"It looked good, tasted good and the technical skills were good," judge Janet Sylvester said.
"And the combinations [of flavours] worked really well together."
Miss Sylvester was one of four judges who had the enviable task of picking a winning cake.
Judges were so impressed with the entries at the first event that they decided to award a highly commended prize.
That went to Billy Brigden, for his angel food cake with passionfruit and lemon curd drizzle.
He said it was a hit at parties, with 'everybody' asking him to make it.
"It's really light, mostly egg whites and sugar," he said.
Joining Miss Sylvester on the judging panel were Lisa Poyott, Sue Voltaire and Sharon Hill.
Stallholders like Simon Bennett enjoyed bringing some strong flavours to Doncaster people.
Mr Bennett was forced out of the finance industry during the global financial crisis, so he turned to hot food.
His chilli jams and sauces are inspired by the flavours of South East Asia.
Mr Bennett's love for spice started when he lived in Australia. Mr Bennett lived in Melbourne, Brisbane and Sydney.

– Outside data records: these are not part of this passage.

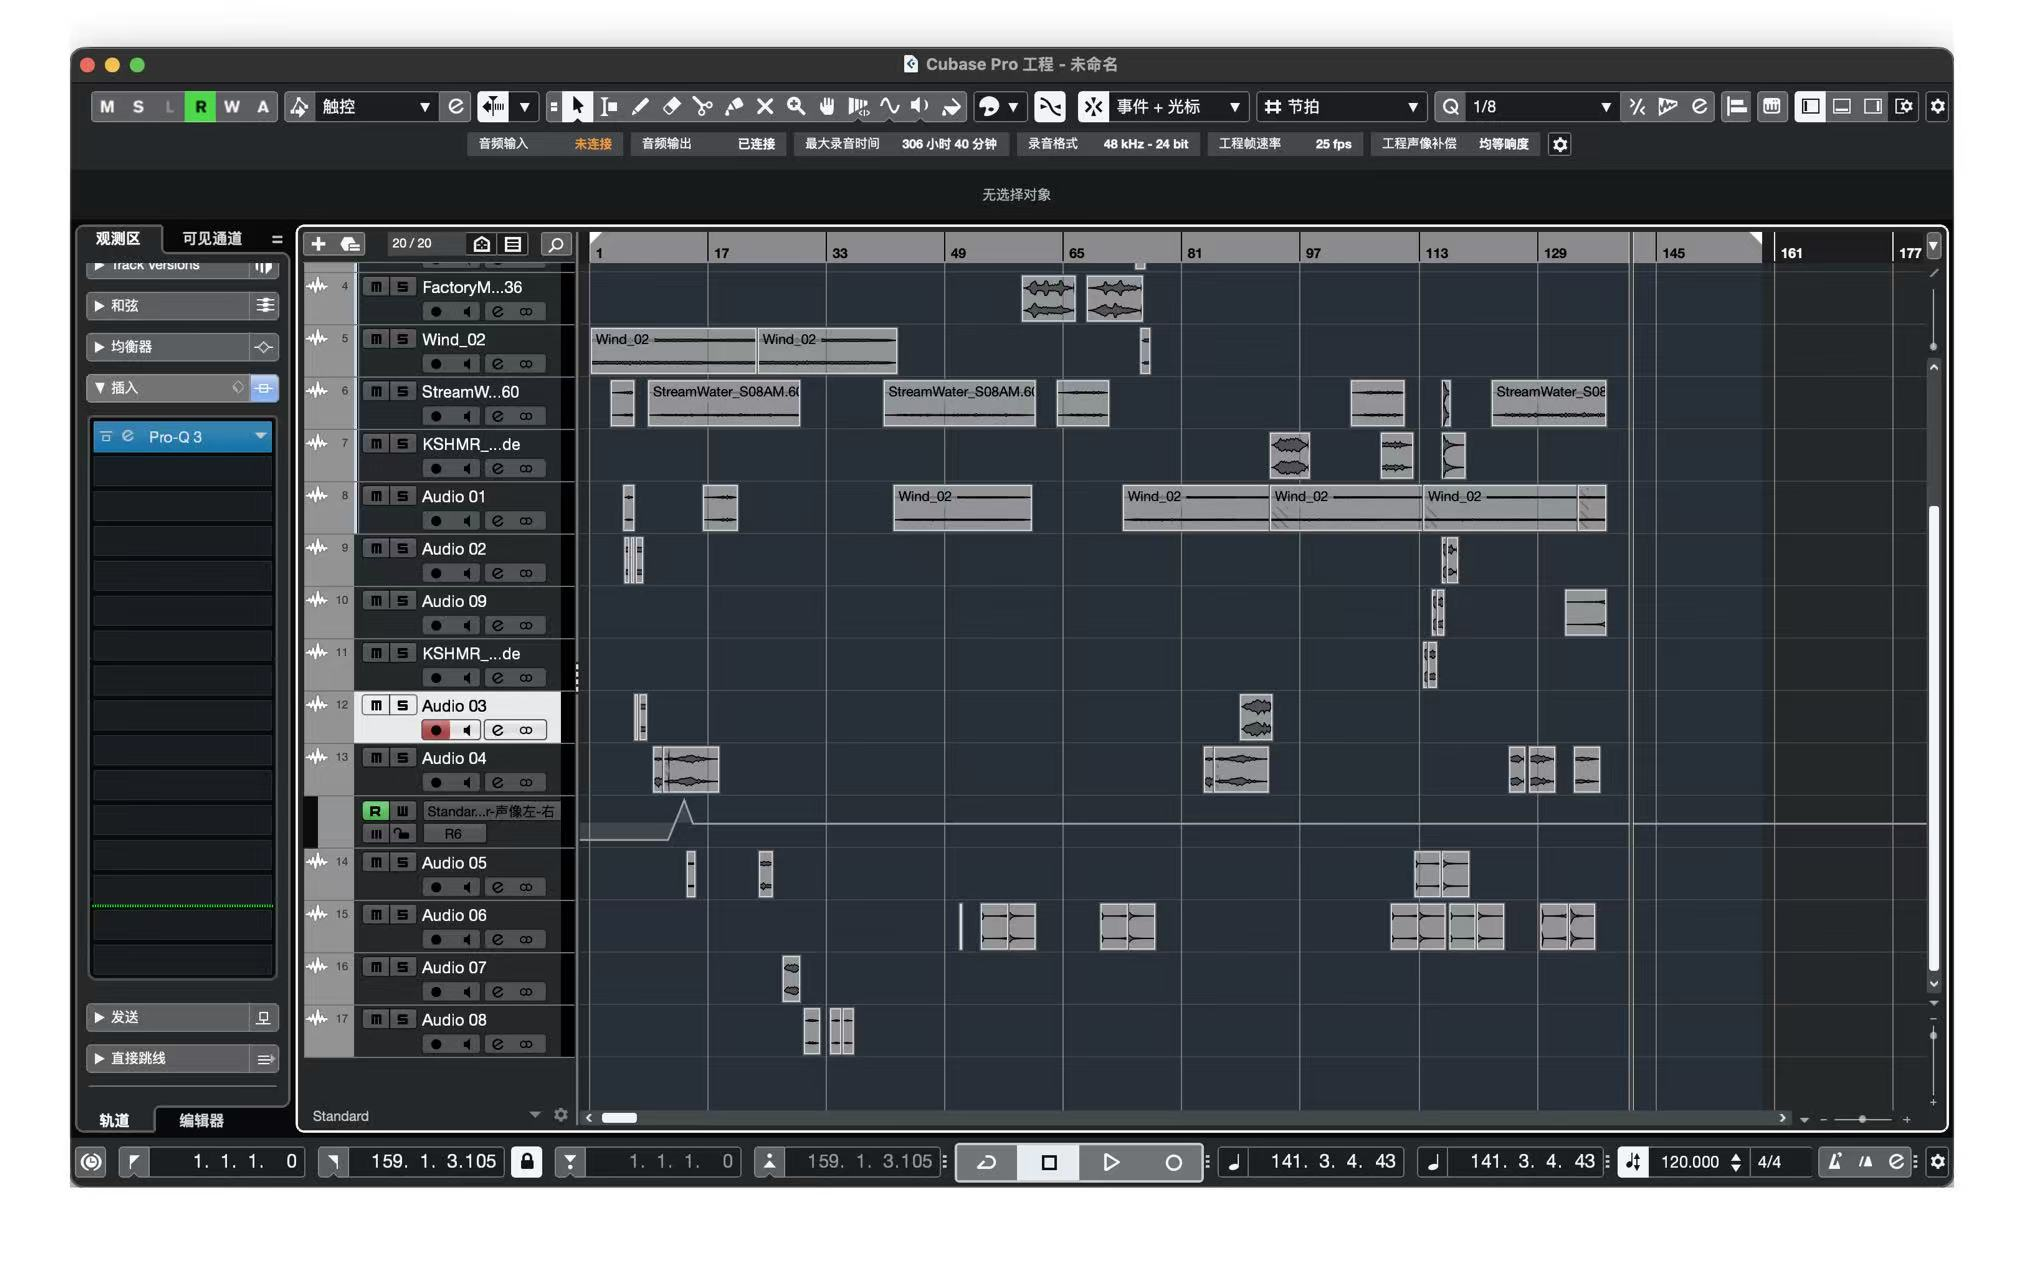
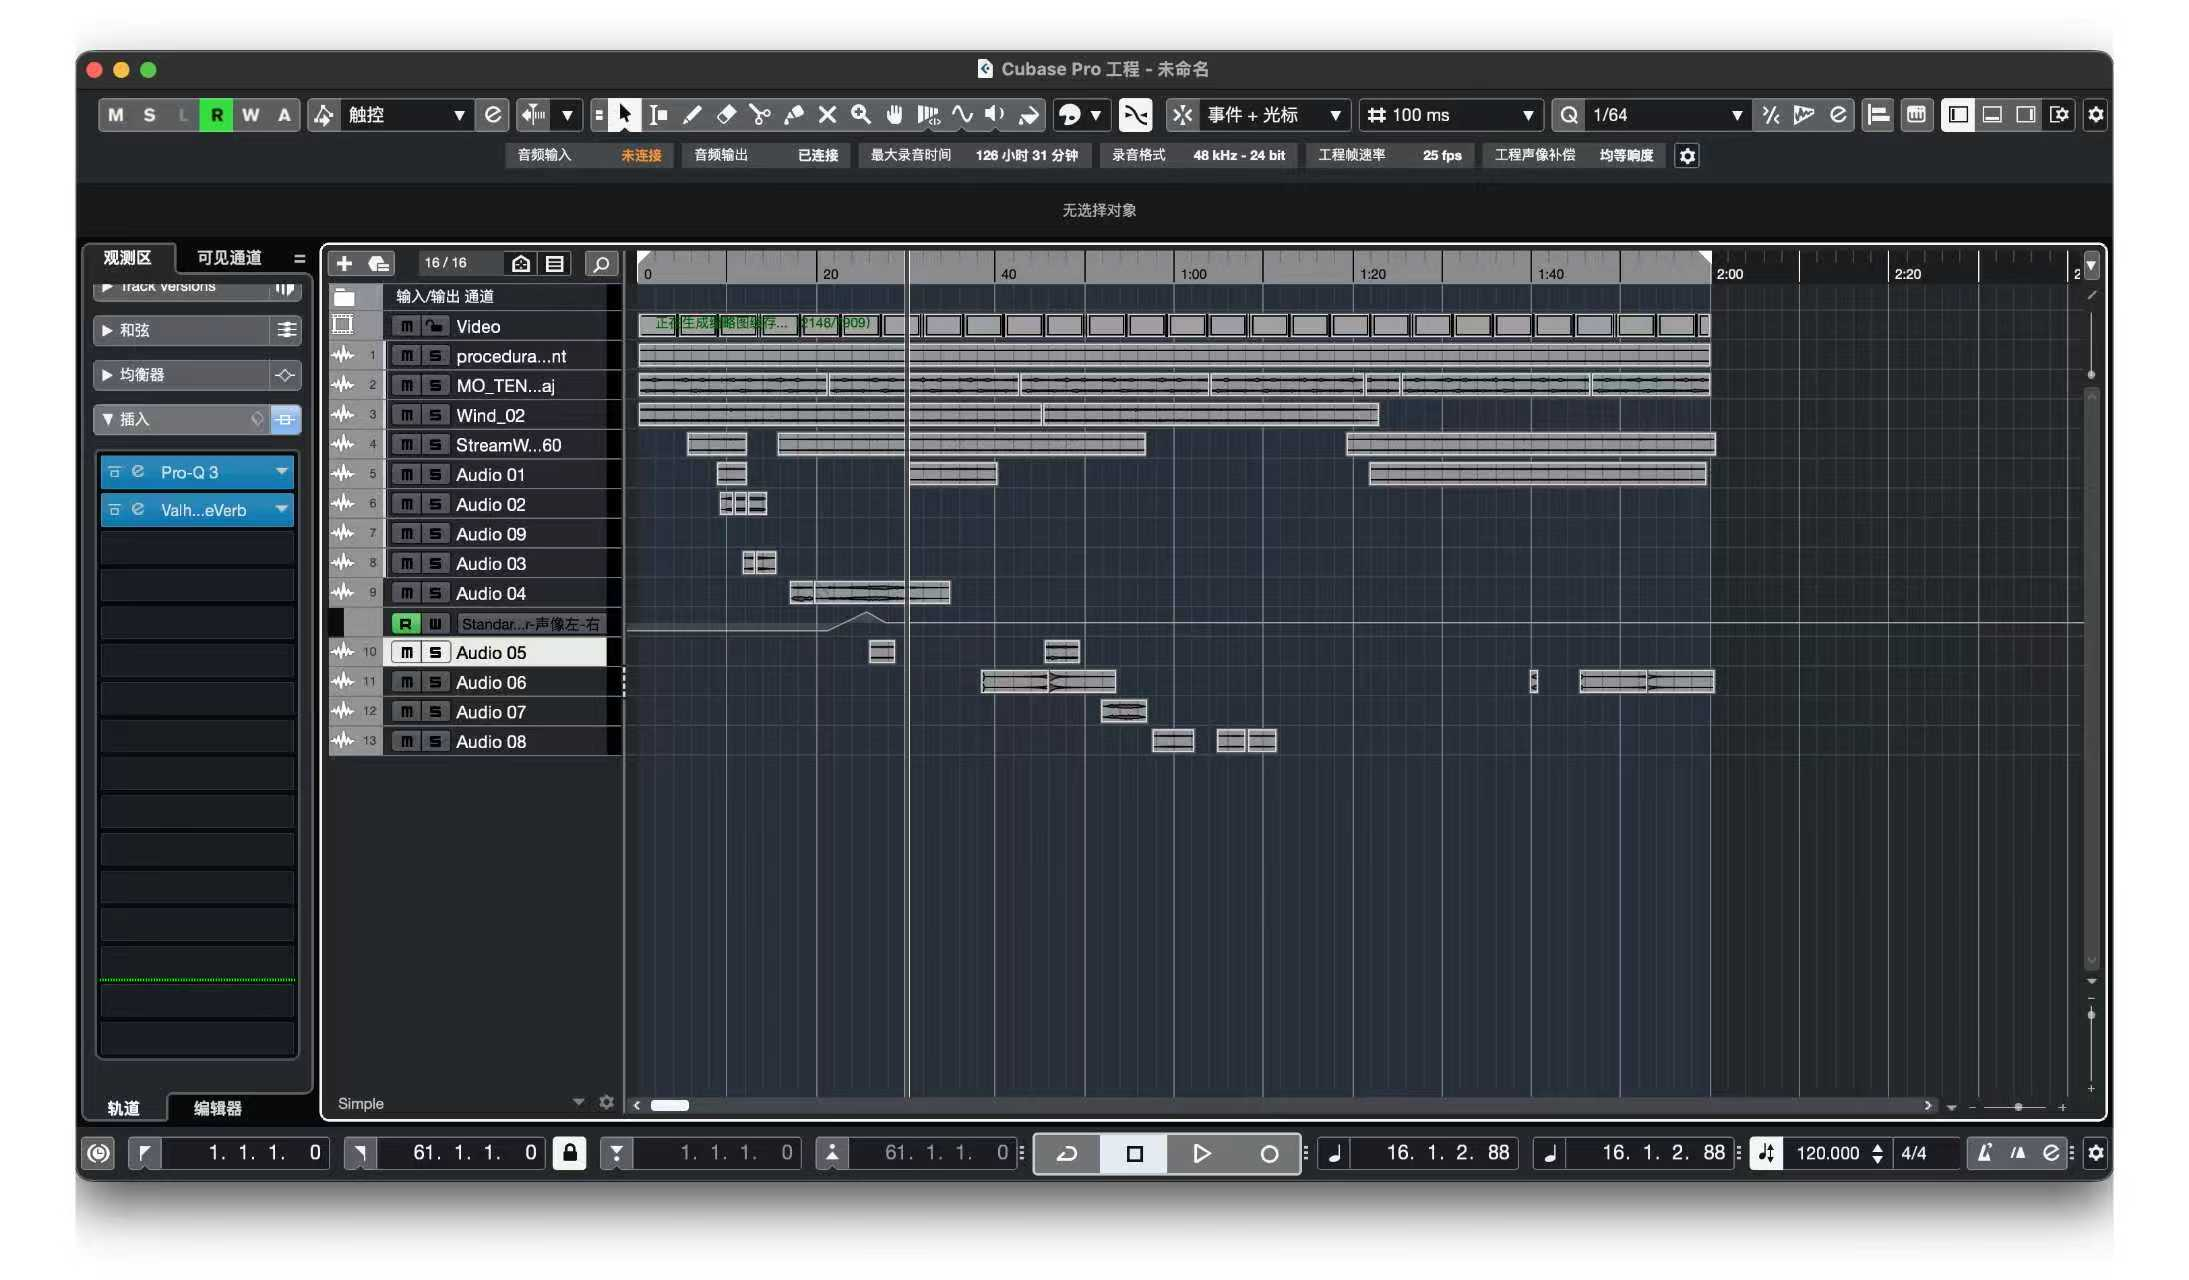
11

diff --git a/index.html b/index.html
@@ -824,7 +824,7 @@
   <p>
     Process screenshot:
   </p>
-  <img src="images/week9-video-review.png" alt="Week 9 review of animation and Procedural Worlds video" width="100%">
+  <img src="week9.jpg" alt="Week 9 review of animation and Procedural Worlds video" width="100%">
 </section>
 
     <footer>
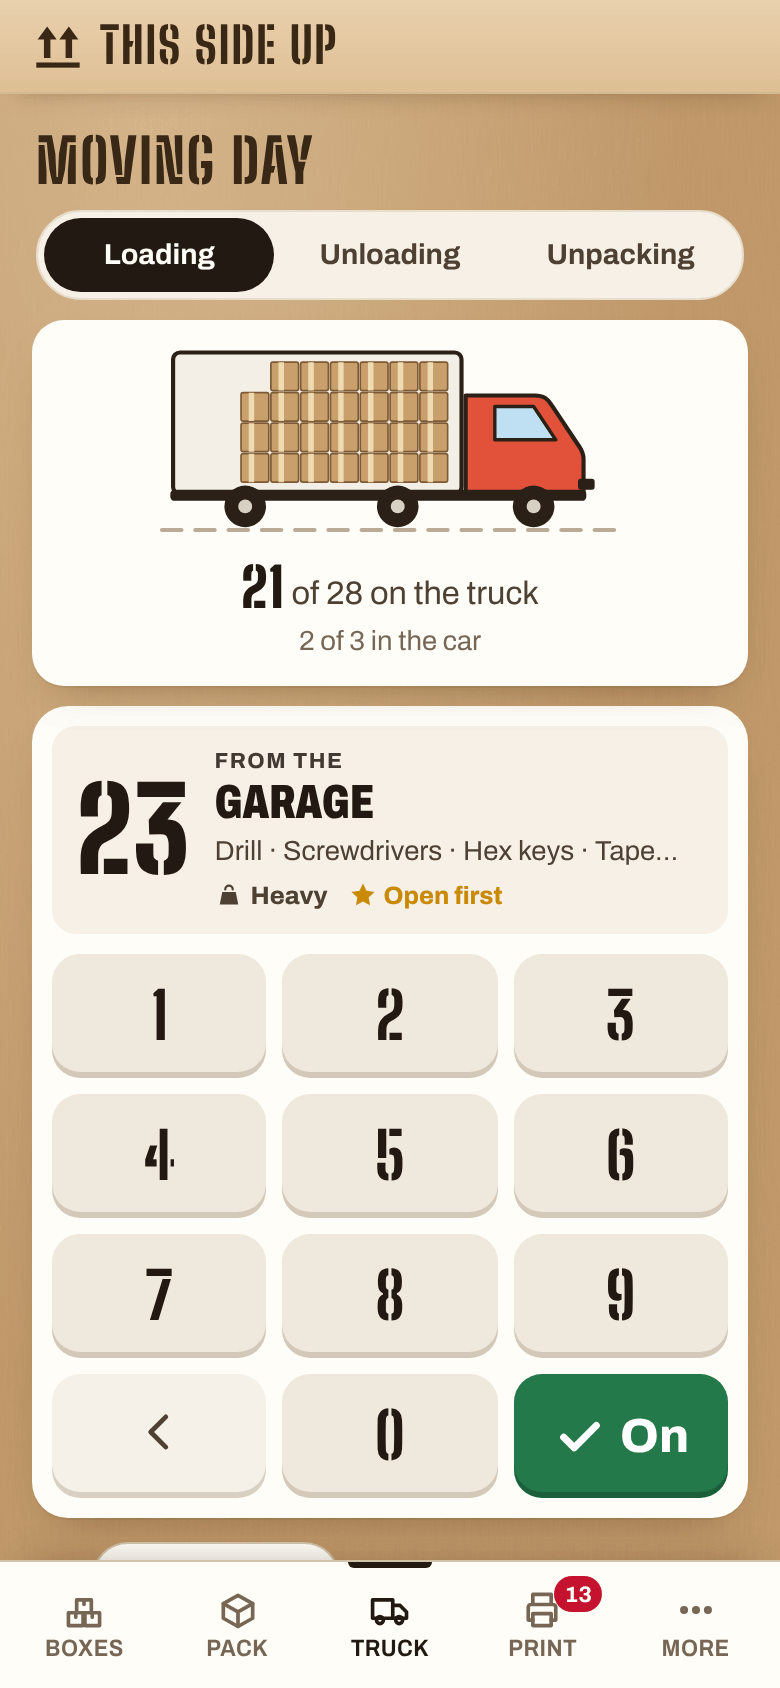
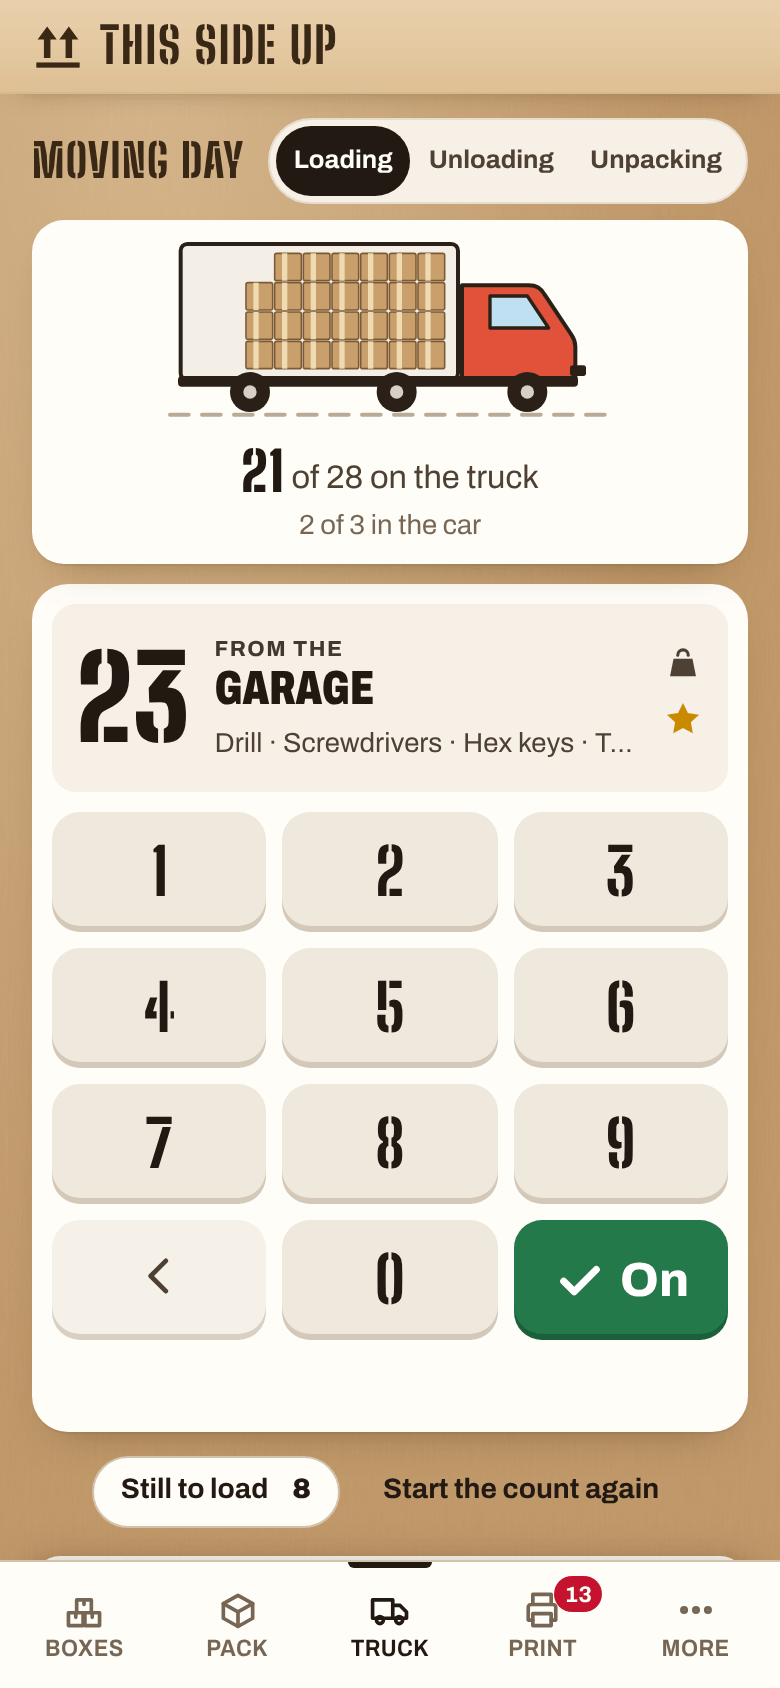
Screenshots show the new pad, and their codes open the real site
tools/screenshots.mjs served the page from a local server on a random port, so the QR code on the label in og.png
(and in the README's phone shots) was a link to http://localhost:38521/, and every run changed the images. It now
answers the real address from this folder, so the codes open junkdrawer.works/this-side-up/ and two runs give the
same files. A tab's id now comes from crypto, so it doesn't use up the seeded Math.random the example's ids come
from. docs/phone-truck.png shows the new number pad.

Claude-Session: https://claude.ai/code/session_01N3tHmrVtD9q2Zcak1ErX34

Changed region(s): [[0.0308, 0.0616, 0.9846, 0.9242]]

diff --git a/js/store.js b/js/store.js
@@ -105,7 +105,9 @@ const tab = (() => {
   let id = '';
   try { id = sessionStorage.getItem(TAB_KEY) || ''; } catch { /* no session storage: an id for this page */ }
   if (!id) {
-    id = Math.random().toString(36).slice(2, 10);
+    // From crypto rather than Math.random, which the screenshots seed for the example's ids.
+    const r = globalThis.crypto?.getRandomValues?.(new Uint32Array(2)) || [Math.random() * 2 ** 32, Math.random() * 2 ** 32];
+    id = Array.from(r, v => (v >>> 0).toString(36)).join('').slice(0, 10);
     try { sessionStorage.setItem(TAB_KEY, id); } catch { /* it lasts as long as the page, then */ }
   }
   return id;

When he returned to Britain, he was disappointed with the range of chili jam and hot sauces available.
"It was like someone had chopped my right arm off when I came back from Australia," 46-year-old Mr Bennett said.
He began making little batches for himself, and it grew from there.
He said his products went hand in hand with barbecued meats.
"Anything that's going to go on a barbecue," Mr Bennett said.
"Either on it before it goes in or on it after it comes off."
There were high stakes in the other cooking competition when fishmonger Nigel Berry took on butcher Daniel Wilkinson.
People power decided the outcome of the contest. The audience held up a red tomato or green pepper to represent their favourite dish.
Mr Berry's prawns dish got more tomato votes than Mr Wilkinson's steak diane.
He said it was down to being able to feed the whole audience.
"I cooked two full bags of prawns," he said.
Everyone got a chance to try Mr Berry's prawns with chili, garlic, ginger, olive oil and lemon juice.
All the ingredients were sourced from the market.
Mr Berry, 58, said the festival was brilliant for Doncaster, with traders and shoppers benefiting.
"It's just something different for the town," the Fiddler's Drive, Armthorpe resident said.
"It attracts people who don't normally come into the town centre, and for us, it's a chance to show off what we've got to offer."
Doncaster Mayor Ros Jones was delighted with the first instalment of the festival.
Mrs Jones is confident the festival will be a hit in coming years.
"It's got very much a future," she said.
She spoke of moving next year's event to the May Day bank holiday.
She also said the event could coincide with the Doncaster Folk Festival.